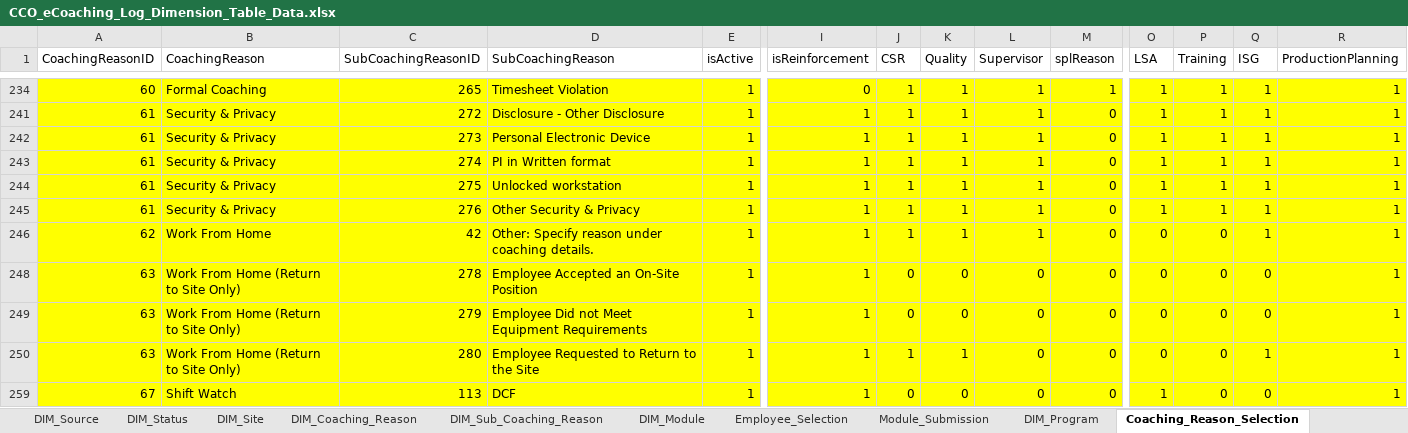
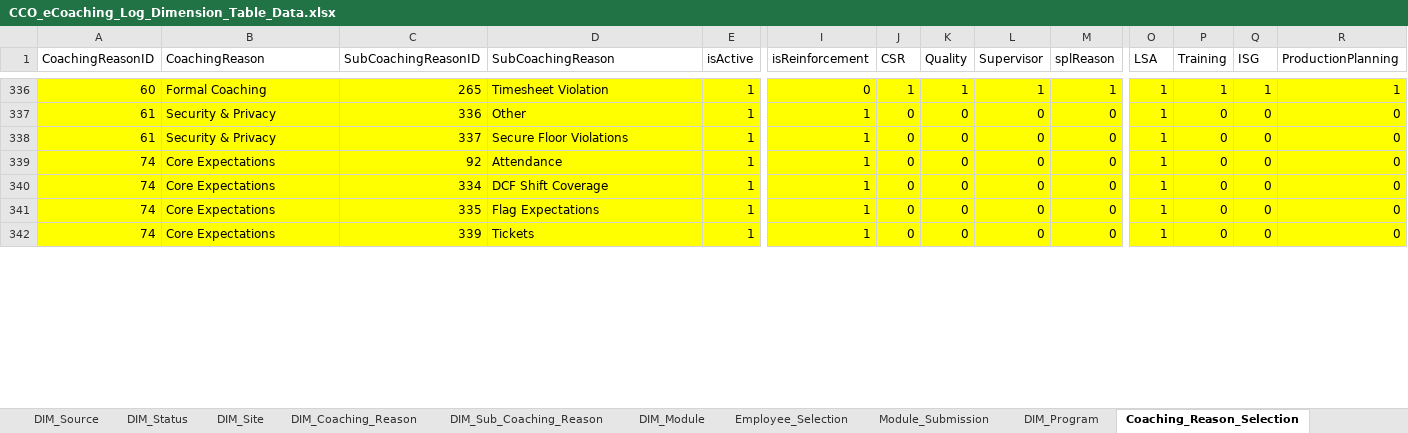
Before and after one commit to maximus-cco/eCoaching_V2_Bak, an Excel workbook: Design/DD/DB/CCO_eCoaching_Log_Dimension_Table_Data.xlsx, sheet Coaching_Reason_Selection, drawn as a sheet; only a part is shown, gaps mark what is left out; values as stored, in another font and other column widths than the file's, no borders; removed rows and columns are numbered as before the commit, all else as after; rows hold the shown columns only; the diff covers the shown part only; the diff names each change by its address in the sheet, - before the commit and + after, or states it on an @@ line.

Commit message:
TFS 28628 - LSA Module Coaching and Sub Coaching Reason Updates
git-tfs-id: [https://tfs.omnicloud.local/tfs/cco%20program/]$/eCoaching_V2;C54163

```diff
--- a/Design/DD/DB/CCO_eCoaching_Log_Dimension_Table_Data.xlsx (sheet Coaching_Reason_Selection)
+++ b/Design/DD/DB/CCO_eCoaching_Log_Dimension_Table_Data.xlsx (sheet Coaching_Reason_Selection)
-C337 (SubCoachingReasonID): 272
+C337 (SubCoachingReasonID): 336
-D337 (SubCoachingReason): Disclosure - Other Disclosure
+D337 (SubCoachingReason): Other
-J337:J338 (CSR): 1
+J337:J338 (CSR): 0
-K337:K338 (Quality): 1
+K337:K338 (Quality): 0
-L337:L338 (Supervisor): 1
+L337:L338 (Supervisor): 0
-P337:P338 (Training): 1
+P337:P338 (Training): 0
-Q337:Q338 (ISG): 1
+Q337:Q338 (ISG): 0
-R337:R338 (ProductionPlanning): 1
+R337:R338 (ProductionPlanning): 0
-C338 (SubCoachingReasonID): 273
+C338 (SubCoachingReasonID): 337
-D338 (SubCoachingReason): Personal Electronic Device
+D338 (SubCoachingReason): Secure Floor Violations
-row 243: 61 | Security & Privacy | 274 | PI in Written format | 1 | 1 | 1 | 1 | 1 | 0 | 1 | 1 | 1 | 1
-row 244: 61 | Security & Privacy | 275 | Unlocked workstation | 1 | 1 | 1 | 1 | 1 | 0 | 1 | 1 | 1 | 1
-row 245: 61 | Security & Privacy | 276 | Other Security & Privacy | 1 | 1 | 1 | 1 | 1 | 0 | 1 | 1 | 1 | 1
@@ row 246 hidden: 62 | Work From Home | 42 | Other: Specify reason under coaching details. | 1 | 1 | 1 | 1 | 1 | 0 | 0 | 0 | 1 | 1 @@
-A339:A341 (CoachingReasonID): 63
+A339:A341 (CoachingReasonID): 74
-B339:B341 (CoachingReason): Work From Home (Return to Site Only)
+B339:B341 (CoachingReason): Core Expectations
-C339 (SubCoachingReasonID): 278
+C339 (SubCoachingReasonID): 92
-D339 (SubCoachingReason): Employee Accepted an On-Site Position
+D339 (SubCoachingReason): Attendance
-O339:O341 (LSA): 0
+O339:O341 (LSA): 1
-R339:R342 (ProductionPlanning): 1
+R339:R342 (ProductionPlanning): 0
-C340 (SubCoachingReasonID): 279
+C340 (SubCoachingReasonID): 334
-D340 (SubCoachingReason): Employee Did not Meet Equipment Requirements
+D340 (SubCoachingReason): DCF Shift Coverage
-C341 (SubCoachingReasonID): 280
+C341 (SubCoachingReasonID): 335
-D341 (SubCoachingReason): Employee Requested to Return to the Site
+D341 (SubCoachingReason): Flag Expectations
-J341 (CSR): 1
+J341 (CSR): 0
-K341 (Quality): 1
+K341 (Quality): 0
-Q341 (ISG): 1
+Q341 (ISG): 0
-A342 (CoachingReasonID): 67
+A342 (CoachingReasonID): 74
-B342 (CoachingReason): Shift Watch
+B342 (CoachingReason): Core Expectations
-C342 (SubCoachingReasonID): 113
+C342 (SubCoachingReasonID): 339
-D342 (SubCoachingReason): DCF
+D342 (SubCoachingReason): Tickets
```
Also changed, not shown: 1 added row, 8 removed rows, 2 moved rows, 45 hidden or unhidden rows and 73 edited cells elsewhere in this sheet, sheet DIM_Sub_Coaching_Reason, sheet Revision_History, sheet DIM_Coaching_Reason, hidden cells.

-------

### [Task description]
Read the records above. Show each line that has the string "Quality".

### [Exercise answer]
-K337:K338 (Quality): 1
+K337:K338 (Quality): 0
-K341 (Quality): 1
+K341 (Quality): 0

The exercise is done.